Germany's highest court has ordered that a "third gender" be recognised on official documents, including birth certificates, in a decision met with praise by intersex campaigners.

Broadly speaking, intersex people are those who do not fit into standard biological definitions of male or female.

The Federal Constitutional Court said that current regulations, which allowed people to be recognised as either, male, female or with a blank entry, were discriminatory, and that having a sexual identity was a basic individual right.

The court ordered parliament to regulate for the official recognition of a third gender on birth registers by the end of 2018.

"We are completely overwhelmed and speechless. That's a small revolution in the gender area," activist group Third Option wrote on Twitter.

The plaintiff who brought the case to the court is an intersex person who was legally regarded as a woman despite chromosome analysis showing them to be neither male or female, Deutsche Welle reported.

They were appealing decisions from lower courts who had refused a request to change their birth certificate from "female" to "diverse" or "inter/diverse".

In overturning previous rulings, the Federal Constitutional Court said that authorities must now ensure that gender recognition complies with citizens' constitutional rights to a gender identity. Another possibility, the court added, was scrapping gender entry on civil registers altogether.

An estimated 0.05-1.7% of the global population is intersex, according to the UN. Famous intersex people include Belgian model Hanne Gaby Odiele and South African athlete Caster Semenya.

Germany is thought to be the first country in Europe to make legal provisions for intersex babies, while New York issued its first intersex birth certificate last year.

In May, France rejected the option of "neutral sex" on official documents, after its highest appeals court ruled against a request from a person born with neither a penis or vagina.

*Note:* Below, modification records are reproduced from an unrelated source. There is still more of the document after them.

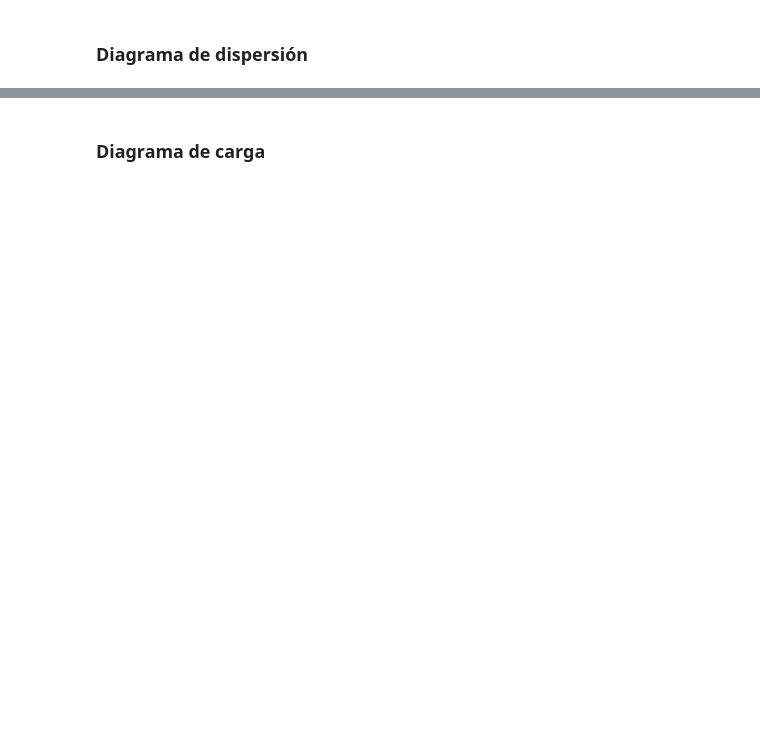
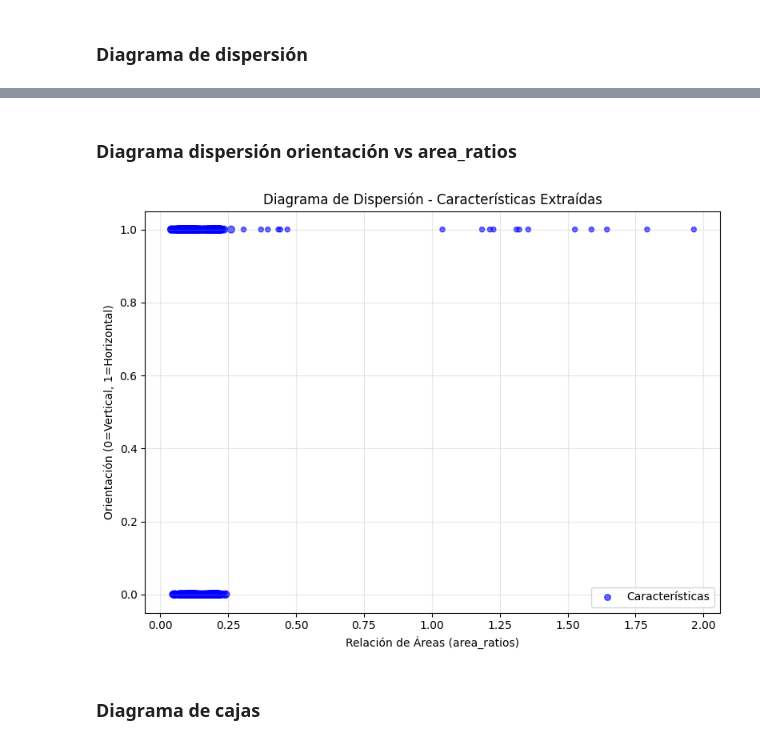
Before and after one commit to miguelable/PSM_OpenCV, a Jupyter notebook: clasificacion_lotes.ipynb, the cells around one changed output, grey strips where cells are left out. Cells and saved outputs as stored; diff of their text form; code cells hidden in the pictures; blank space fills up the shorter version.

```diff
--- a/clasificacion_lotes.ipynb
+++ b/clasificacion_lotes.ipynb
@@ -376,2 +376,44 @@ plt.show()
+# %% [markdown]
+### Diagrama dispersión orientación vs area_ratios
+# %%
+import itertools
+
+# Asegurarnos de que las listas sean planas
+area_ratios = list(itertools.chain.from_iterable(info['area_ratios'] for info in segment_info_global))
+orientations = list(itertools.chain.from_iterable(
+    [1 if o == 'horizontal' else 0 for o in info['orientation']] for info in segment_info_global
+))
+
+# Usar una lista del mismo tamaño para el tamaño del scatter
+num_contours_flat = list(itertools.chain.from_iterable(
+    [info['num_contours']] * len(info['area_ratios']) for info in segment_info_global
+))
+
+# Confirmar que todas las listas tienen la misma longitud
+assert len(area_ratios) == len(orientations) == len(num_contours_flat), "Longitudes inconsistentes en los datos."
+
+# Crear el diagrama de dispersión
+plt.figure(figsize=(8, 6))
+plt.scatter(
+    area_ratios,
+    orientations,
+    s=[n * 20 for n in num_contours_flat],
+    alpha=0.6,
+    c='blue',
+    label="Características"
+)
+
+# Configurar el gráfico
+plt.title("Diagrama de Dispersión - Características Extraídas")
+plt.xlabel("Relación de Áreas (area_ratios)")
+plt.ylabel("Orientación (0=Vertical, 1=Horizontal)")
+plt.grid(alpha=0.3)
+plt.legend()
+
+# Mostrar el gráfico
+plt.tight_layout()
+plt.show()
+# %% [output]
+[figure, added]
 # %% [markdown]
-### Diagrama de carga
+### Diagrama de cajas
```
Also changed, not shown: parts of 7 cells of this notebook.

Federal Minister of Family Affairs Katarina Barley welcomed the decision, saying: "The new government must take immediate action to ensure that the Federal Constitutional Court's requirements are implemented. I expressly plead for a comprehensive reform of the law for trans- and intersexuals in accordance with the Council of Europe's guidelines."